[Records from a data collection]

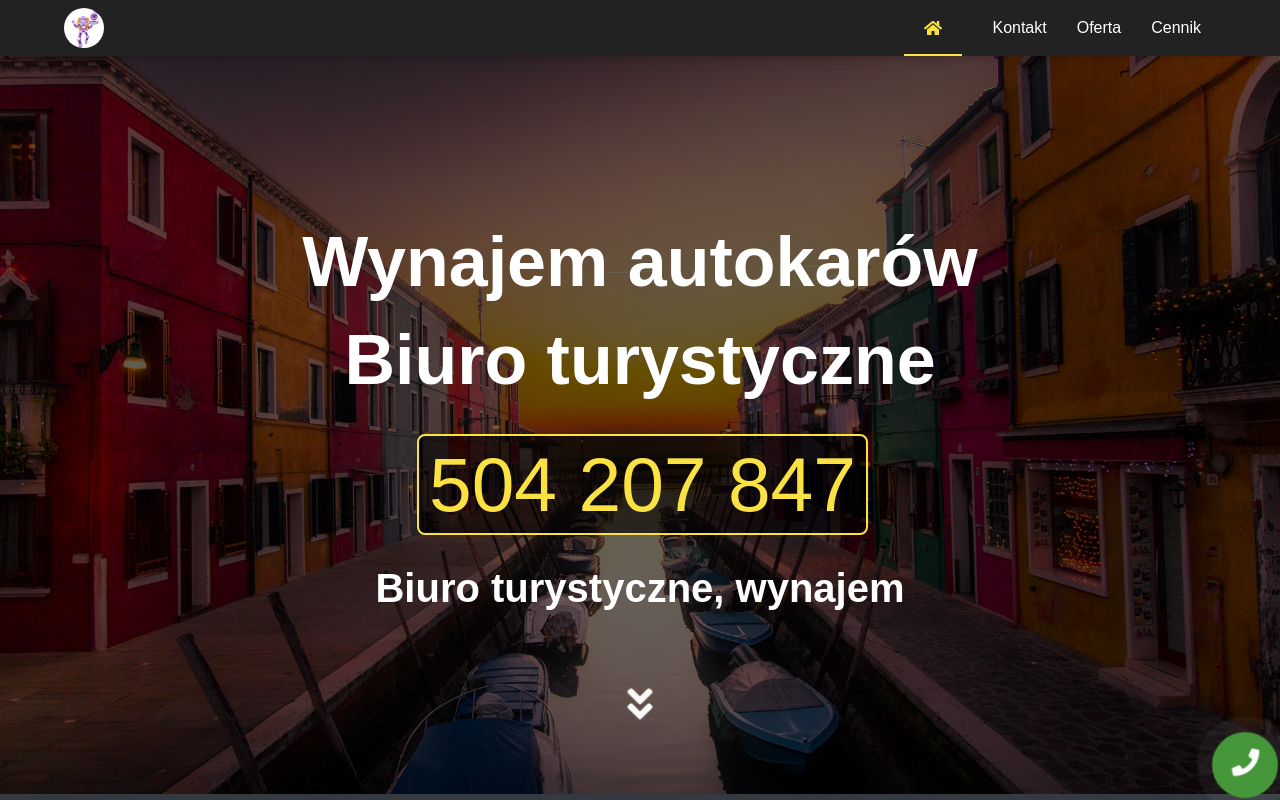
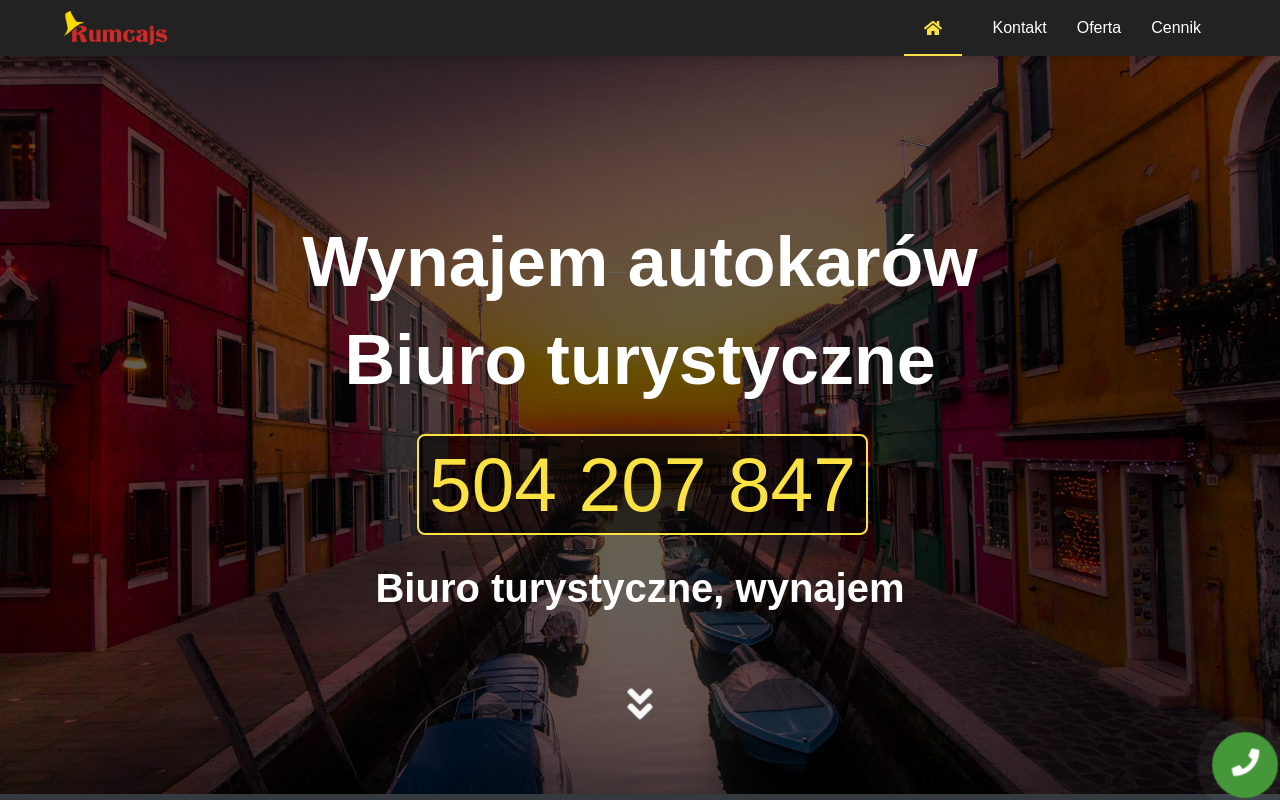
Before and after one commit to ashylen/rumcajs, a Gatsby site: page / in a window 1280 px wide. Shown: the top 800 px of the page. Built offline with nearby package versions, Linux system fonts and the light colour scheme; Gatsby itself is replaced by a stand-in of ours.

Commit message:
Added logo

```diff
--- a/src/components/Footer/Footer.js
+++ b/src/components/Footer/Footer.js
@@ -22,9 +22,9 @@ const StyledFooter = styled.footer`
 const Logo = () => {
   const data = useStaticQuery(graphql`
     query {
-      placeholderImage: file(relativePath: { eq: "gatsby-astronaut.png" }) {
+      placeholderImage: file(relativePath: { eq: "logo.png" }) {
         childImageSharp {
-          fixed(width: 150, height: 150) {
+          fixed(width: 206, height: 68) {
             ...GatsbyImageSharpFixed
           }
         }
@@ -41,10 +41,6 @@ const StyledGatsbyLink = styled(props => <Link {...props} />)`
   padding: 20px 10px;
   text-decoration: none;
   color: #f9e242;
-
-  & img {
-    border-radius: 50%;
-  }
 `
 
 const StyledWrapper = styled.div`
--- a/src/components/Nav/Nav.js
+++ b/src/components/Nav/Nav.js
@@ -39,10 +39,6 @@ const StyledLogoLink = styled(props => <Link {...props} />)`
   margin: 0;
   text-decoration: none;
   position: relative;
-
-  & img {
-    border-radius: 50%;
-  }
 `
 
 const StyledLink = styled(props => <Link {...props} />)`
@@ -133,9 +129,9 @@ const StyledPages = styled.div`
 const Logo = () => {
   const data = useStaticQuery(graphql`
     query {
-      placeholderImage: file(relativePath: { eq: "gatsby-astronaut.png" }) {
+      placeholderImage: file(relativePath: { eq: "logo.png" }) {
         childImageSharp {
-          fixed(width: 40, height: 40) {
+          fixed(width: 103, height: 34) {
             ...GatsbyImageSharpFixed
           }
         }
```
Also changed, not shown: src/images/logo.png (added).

### WHAT YOU HAVE TO DO
When you retype the records, keep every word exactly as written and exclude the pictures.

### RESULT OF THE TASK
Before and after one commit to ashylen/rumcajs, a Gatsby site: page / in a window 1280 px wide. Shown: the top 800 px of the page. Built offline with nearby package versions, Linux system fonts and the light colour scheme; Gatsby itself is replaced by a stand-in of ours.

Commit message:
Added logo

```diff
--- a/src/components/Footer/Footer.js
+++ b/src/components/Footer/Footer.js
@@ -22,9 +22,9 @@ const StyledFooter = styled.footer`
 const Logo = () => {
   const data = useStaticQuery(graphql`
     query {
-      placeholderImage: file(relativePath: { eq: "gatsby-astronaut.png" }) {
+      placeholderImage: file(relativePath: { eq: "logo.png" }) {
         childImageSharp {
-          fixed(width: 150, height: 150) {
+          fixed(width: 206, height: 68) {
             ...GatsbyImageSharpFixed
           }
         }
@@ -41,10 +41,6 @@ const StyledGatsbyLink = styled(props => <Link {...props} />)`
   padding: 20px 10px;
   text-decoration: none;
   color: #f9e242;
-
-  & img {
-    border-radius: 50%;
-  }
 `
 
 const StyledWrapper = styled.div`
--- a/src/components/Nav/Nav.js
+++ b/src/components/Nav/Nav.js
@@ -39,10 +39,6 @@ const StyledLogoLink = styled(props => <Link {...props} />)`
   margin: 0;
   text-decoration: none;
   position: relative;
-
-  & img {
-    border-radius: 50%;
-  }
 `
 
 const StyledLink = styled(props => <Link {...props} />)`
@@ -133,9 +129,9 @@ const StyledPages = styled.div`
 const Logo = () => {
   const data = useStaticQuery(graphql`
     query {
-      placeholderImage: file(relativePath: { eq: "gatsby-astronaut.png" }) {
+      placeholderImage: file(relativePath: { eq: "logo.png" }) {
         childImageSharp {
-          fixed(width: 40, height: 40) {
+          fixed(width: 103, height: 34) {
             ...GatsbyImageSharpFixed
           }
         }
```
Also changed, not shown: src/images/logo.png (added).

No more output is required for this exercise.